- Third Party Contamination or potential Third Party Contamination is identified.
Other regulators and authorities must be notified in accordance with applicable laws.
9. Third Party Contamination
If companies encounter Third Party Contamination, they must take the following actions:1. Report Contamination
- Report to the CER
Submit a NOC through OERS that clearly identifies the Contamination as Third Party Contamination.
Use the description field under ‘Initial Report’ in the NOC to identify that Third Party Contamination is being reported. An example of a description of a Third Party Contamination report in OERS is shown in Figure 2 below.
Figure 2: Description of Third Party Contamination

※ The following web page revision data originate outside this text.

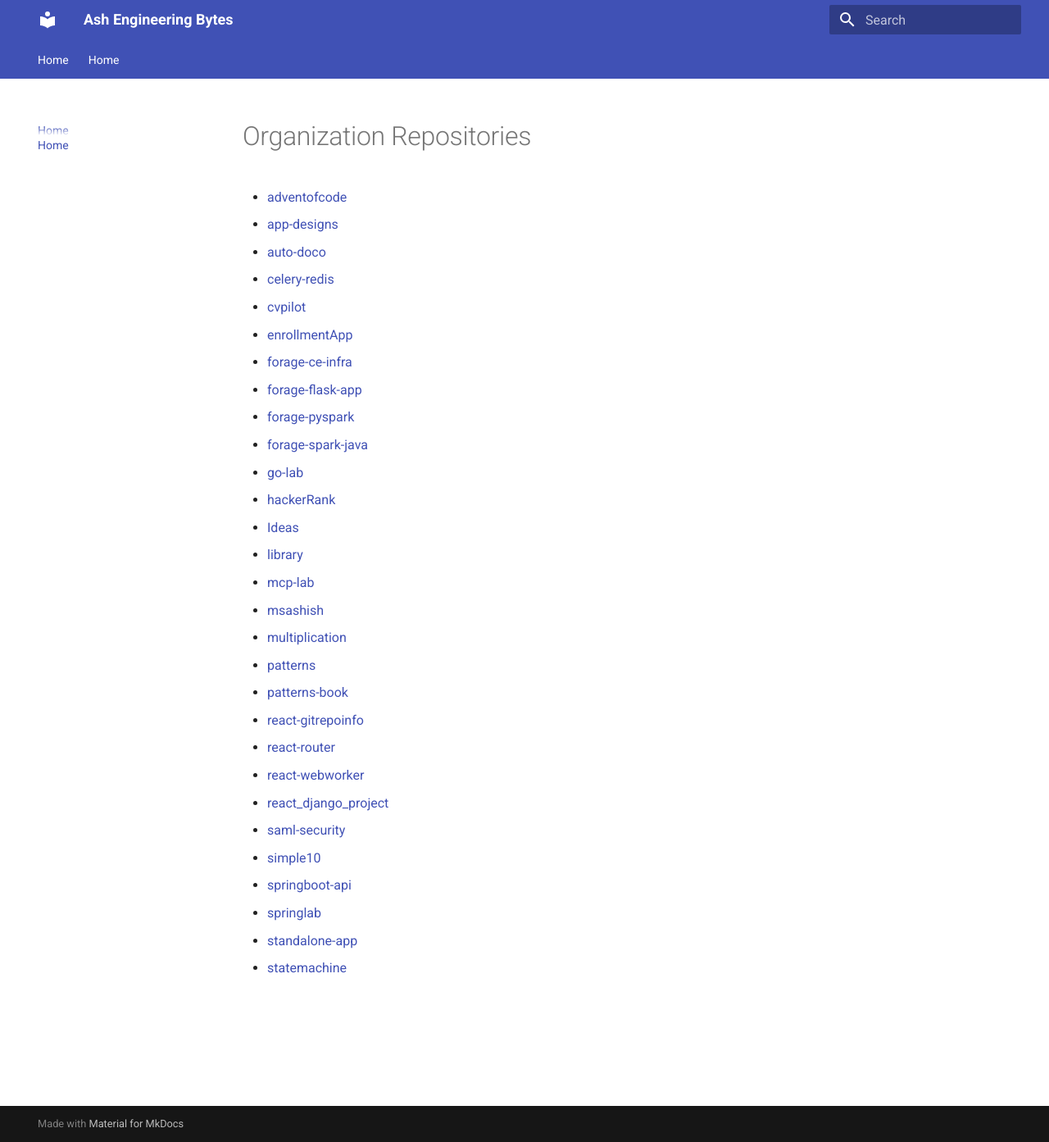
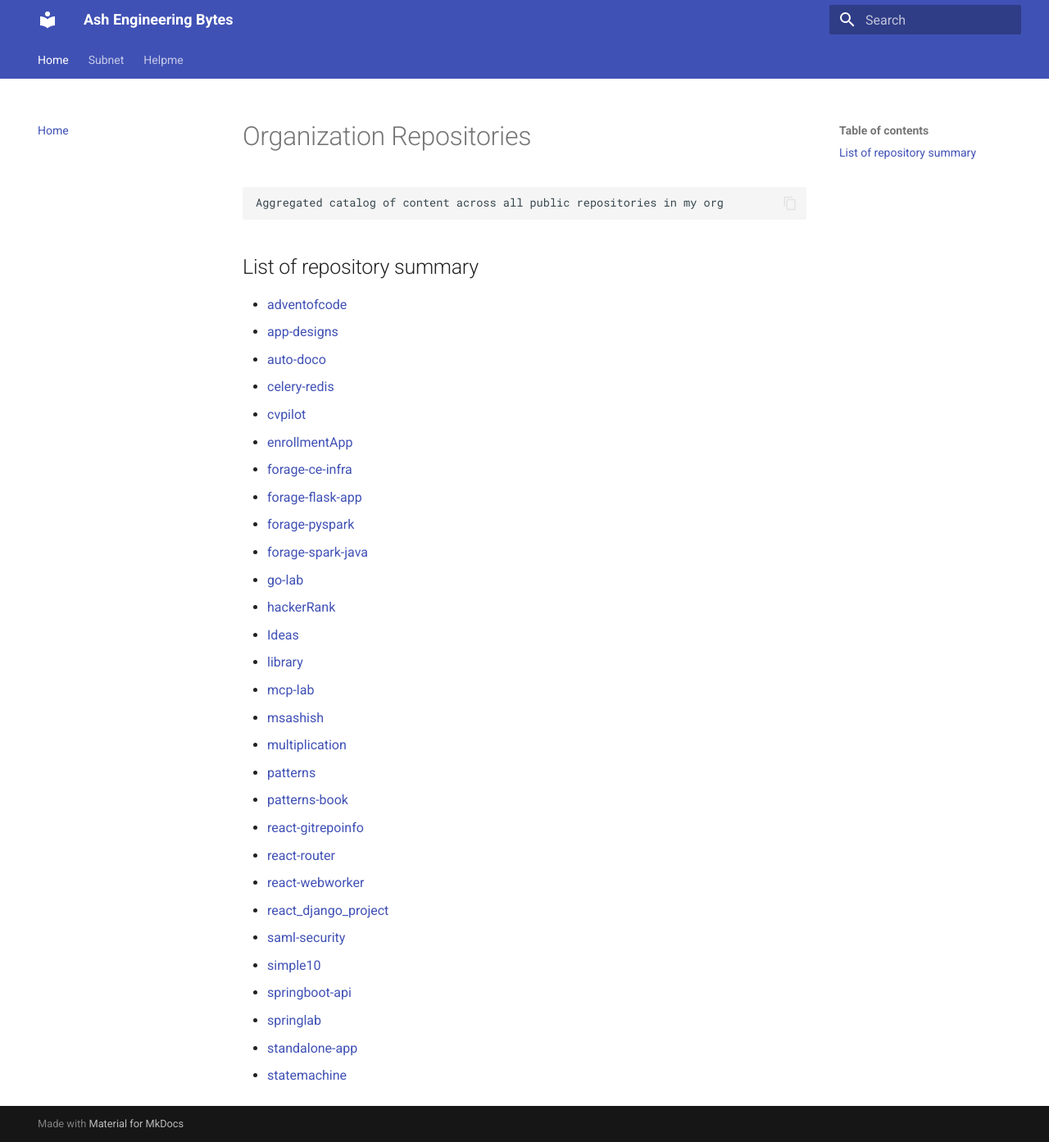
Before and after one commit to msashish/auto-doco, an MkDocs documentation site: the page built from docs/repos.md, in a window 1280 px wide and 1393 px high. Shown: the whole window at 82% size. Built offline with MkDocs 1.6.1 and Material for MkDocs 9.7.7, drawn with Linux system fonts in a browser that asks for light colours.

Commit message:
Restructure mkdocs indexing

```diff
--- a/docs/repos.md
+++ b/docs/repos.md
@@ -1,4 +1,8 @@
 # Organization Repositories
+
+    Aggregated catalog of content across all public repositories in my org
+
+## List of repository summary
 
 - [adventofcode](repos/adventofcode.md)
 - [app-designs](repos/app-designs.md)
--- a/mkdocs.yml
+++ b/mkdocs.yml
@@ -2,6 +2,7 @@ site_name: Ash Engineering Bytes
 site_description: Auto-aggregated readme contents
 site_author: msashish
 site_url: https://msashish.github.io/auto-doco/
+use_directory_urls: true
 
 theme:
   name: material
@@ -12,6 +13,7 @@ theme:
     - search.highlight
     - search.share
     - content.code.copy
+    - content.tabs.link
 
 plugins:
   - search
@@ -27,4 +29,5 @@ markdown_extensions:
 
 nav:
   - Home: repos.md
-  - Repositories: repos.md
+  - Subnet: subnet.md
+  - Helpme: mkdocs.md
```
Also changed, not shown: docs/mkdocs.md (renamed from docs/index.md).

Further reporting requirements to the CER will be determined on a site by site basis. This may include submitting a professional consultant’s report which provides evidence and documents the rationale that proves the Contamination is Third Party Contamination, and not attributable to the company’s Facilities.
- Notify the landowner
The landowner must be notified of the Third Party Contamination or potential Third Party Contamination. The landowner must also be provided with all the information listed at section 7, item 2. If soil is removed and replaced with comparable soil, the source of the soil and soil quality should be discussed with the landowner.
- Notify the responsible party or parties
The party or parties responsible for the Third Party Contamination must be notified of the contamination, if the parties are known. Any correspondence to the party or parties responsible should also be sent to the CER and any other appropriate regulatory authorities.
- Report to other regulatory authorities
The Contamination must be reported to other regulatory authorities as required by applicable laws. Companies must comply with all other applicable laws regarding Release reporting for Contamination, including reporting to the appropriate regulators, authorities, landowners, rights holders or stakeholders, and comply with any mitigation or remediation required pursuant to such applicable laws or authorities.
2. Manage Contamination
Upon identifying or encountering Third Party Contamination, all impacts that may be caused by disturbing the Contamination during project activities must be adequately investigated, and a plan established to mitigate these impacts. This plan may be requested by the CER Environmental Analyst.
These required actions include, but are not limited to:
- Take all precautions necessary to ensure worker safety and safety of any other persons.
- Track and manage On-site Contamination:
- Contaminated soil and Contaminated liquids, which are disturbed or moved during the Work cannot be placed back into the environment.
- Contaminated soils and/or liquids must be transported off-site and disposed of pursuant to applicable laws, unless otherwise specifically exempted from such requirements pursuant to permits issued by regulatory authorities.
- Uncontaminated soil must be confirmed (with analytical data) to meet regulatory Remediation Criteria before being used to replace any contaminated material removed from the site. All reasonable efforts should be made to source soil of a quality which meets the needs of the landowners to maintain or improve equivalent land capability.
- Implement potential mitigation measures to prevent the project activities from:
- Increasing the migration potential of any On-site Contamination.
- Providing a conduit for Contamination migration.
- Allowing Contamination in soil or groundwater to create further impacts to lands, water or Receptors, including but not limited to water wells.
- We may require further remedial actions be taken to protect the environment, including human health and safety, on a case-by-case basis.
Find the table for Contamination Scenarios and Required Actions in Appendix E (see Table 18.7)
-  Under the Onshore Pipeline Regulations (OPR) and Processing Plant Regulations (PPR), a company must submit a Detailed Incident Report (DIR) within 12 weeks of submitting the Preliminary Incident Report. If a DIR is submitted prior to 12 weeks after the incident and contamination is not fully remediated at the time of DIR submission, a link to complete a NOC will automatically be sent to the company, and must be completed within 5 days of receiving the link.
- Date modified: